With fund companies slashing their budgets in this protracted market slump that was made only worse by the terrorist attacks of Sept. 11, consultants are offering firms a bit of advice: Don't cut so much that you eviscerate your ability to communicate with investors.
Companies aren't exactly flinging press releases announcing budget cuts across the Internet, but consultant Chip Roame says they are happening--and on a wide scale. "We hear bitches and moans about not hiring, cutting programs or putting things on hold," Roame said. "I think everyone is. I haven't heard of anyone who is standing pat."
But the consultant, based near San Francisco, wonders if companies may be cutting too far. "Are you being too short-sighted as a fund company?" he asks. "Are you cutting back things that are going to dampen relationships for years to come?"
The key, as the country recovers from the attacks and goes to war to avenge them, is to communicate with jittery investors, he said. He suggests firms assemble kits to help their advisors stay in touch with their clients. They can be low-cost programs, such as a quick PowerPoint presentation that offers advice and reassurances that markets will, indeed, rebound and investors should stick with their long-term plans.
"Let's get people a little more realistic," he said, "Tell them, You may have a down year.' There's something healthy about that to me."
So far, such communication tools are scant, or if they are out there, Roame hasn't seen them, which, he says, is telling in itself.
Thompson Becker International, a Boston-based financial PR and marketing firm, meanwhile, has assembled a skeleton version of thme kind of tools Roame suggests. The firm posted a communications kit on its Web site [thompsonbecker.com] in September.

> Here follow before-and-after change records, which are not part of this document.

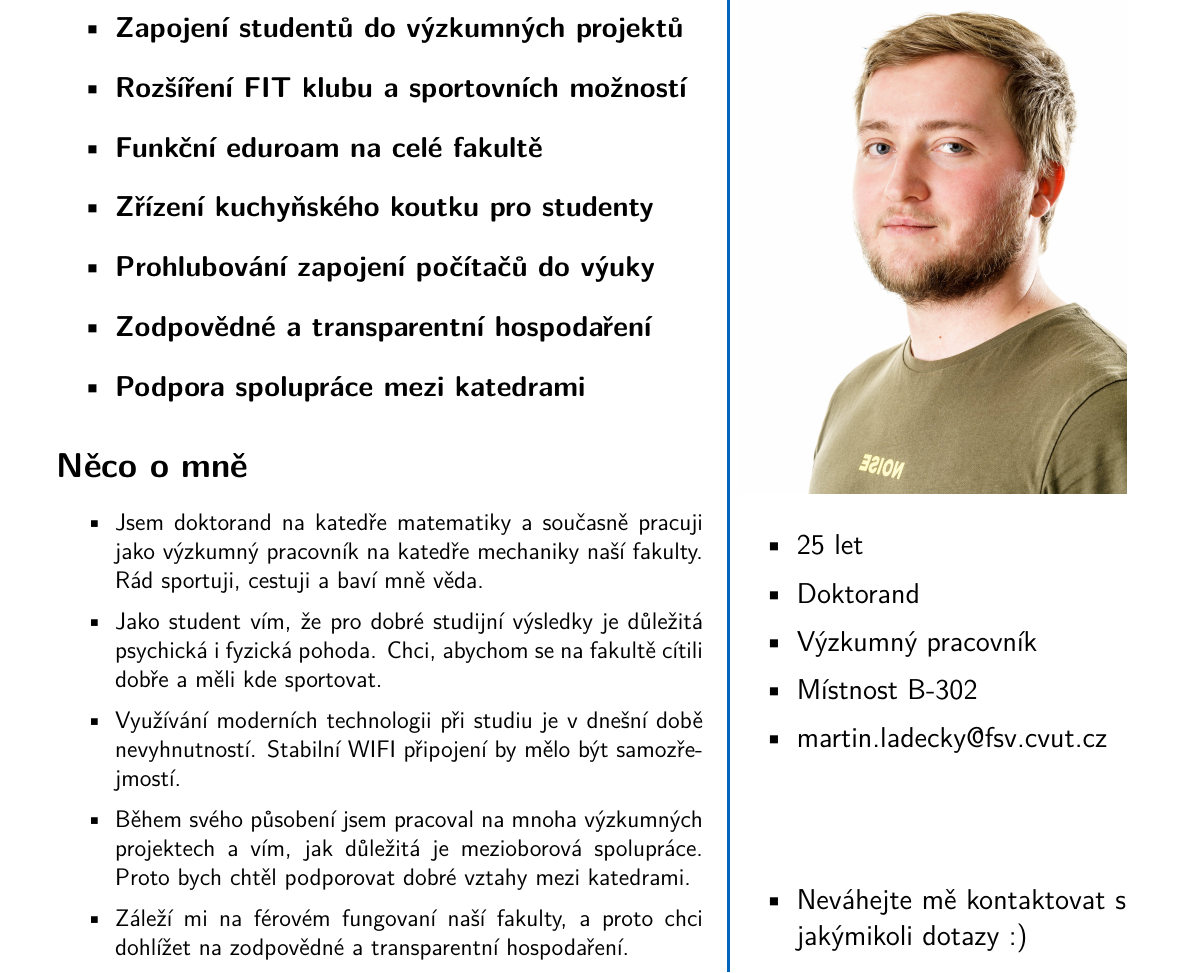
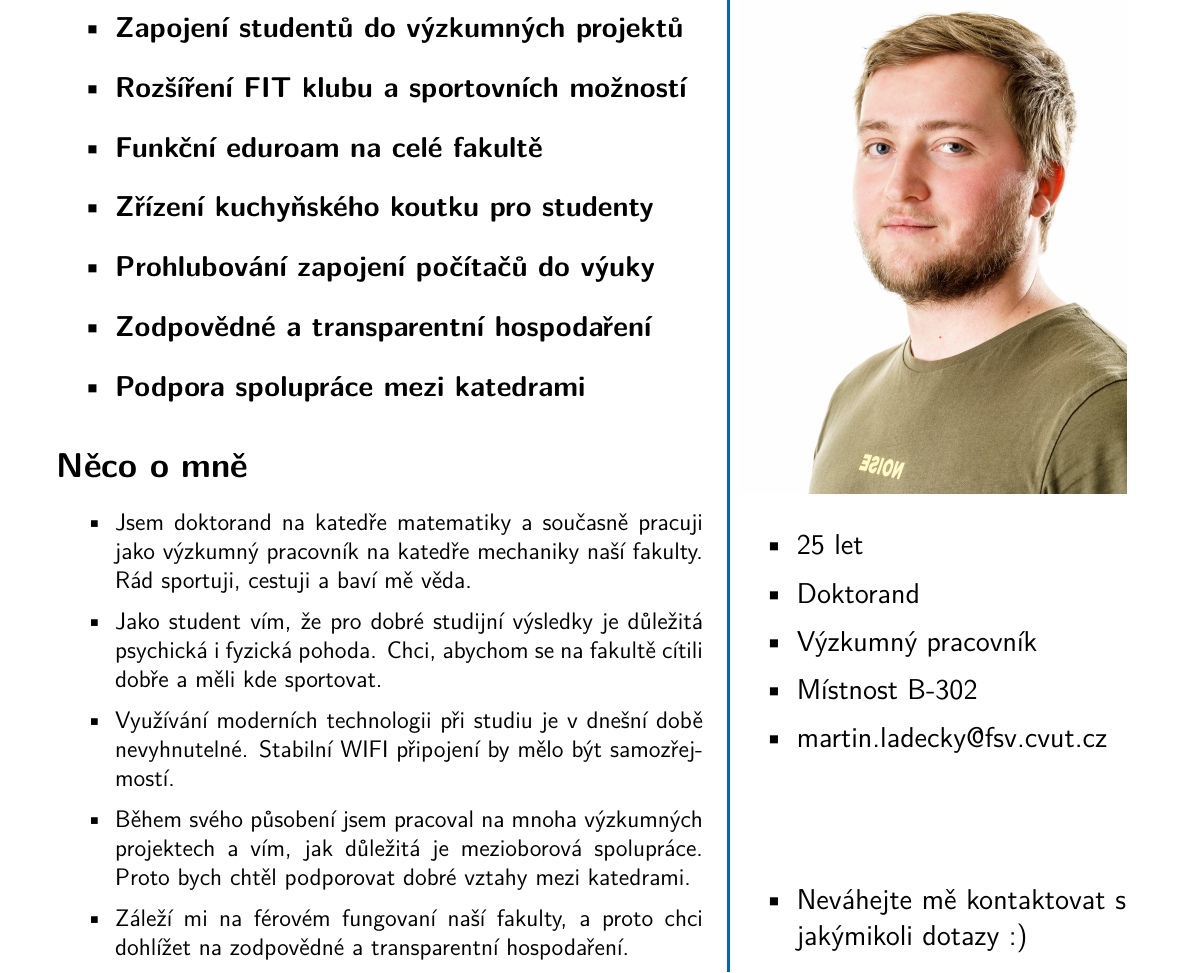
Before and after one commit to jeremiahosgo/Better-Poster-for-scientific-presentation, a LaTeX document (main.tex, which reads better_poster.sty): part of the page, cut so that both start at the same text. Compiled offline with pdfLaTeX.

Commit message:
corection

```diff
--- a/better_poster.sty
+++ b/better_poster.sty
@@ -77,7 +77,7 @@
         \parbox[c][0.14\paperheight][c]{\paperwidth}{%
           \hspace*{\dimexpr\hoffset+\oddsidemargin+1in\relax}%
           \begin{minipage}[c][0.14\paperheight][c]{0.15\textwidth}
-                \includegraphics[height=0.10\paperheight, left]{#1}
+                \includegraphics[height=0.14\paperheight, left]{#1}
           \end{minipage}
       \hspace{3cm}
           \begin{minipage}[c][0.24\paperheight][c]{0.4\textwidth}
@@ -88,7 +88,7 @@
           \end{minipage}
           \hfill
           \begin{minipage}[c][0.14\paperheight][c]{0.2\textwidth}
-          	\vspace{-1cm}
+          %	\vspace{-1cm}
             \includegraphics[height=0.11\paperheight, left]{#2}
           \end{minipage}
         }%
--- a/main.tex
+++ b/main.tex
@@ -50,11 +50,11 @@
         \section*{Něco o mně}
         \begin{itemize}
         \setlength\itemsep{0.1em}
-            \item Jsem doktorand na katedře matematiky a současně pracuji jako výzkumný pracovník na katedře mechaniky naší fakulty. Rád sportuji, cestuji a baví mně věda.
+            \item Jsem doktorand na katedře matematiky a současně pracuji jako výzkumný pracovník na katedře mechaniky naší fakulty. Rád sportuji, cestuji a baví mě věda.
 
             \item Jako student vím, že pro dobré studijní výsledky je důležitá psychická i fyzická pohoda. Chci, abychom se na fakultě cítili dobře a měli kde sportovat.
 
-            \item Využívání moderních technologii při studiu je v dnešní době nevyhnutností. Stabilní WIFI připojení by mělo být samozřejmostí.
+            \item Využívání moderních technologii při studiu je v dnešní době nevyhnutelné. Stabilní WIFI připojení by mělo být samozřejmostí.
 
             \item Během svého působení jsem pracoval na mnoha výzkumných projektech a vím, jak důležitá je mezioborová spolupráce. Proto bych chtěl podporovat dobré vztahy mezi katedrami.
 
```
Also changed, not shown: main.pdf (added), 2 other files.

It includes tips and sample letters for companies that may be overburdened with investor communications in the wake of the attacks on New York City and Washington, D.C. The resources are available at no charge.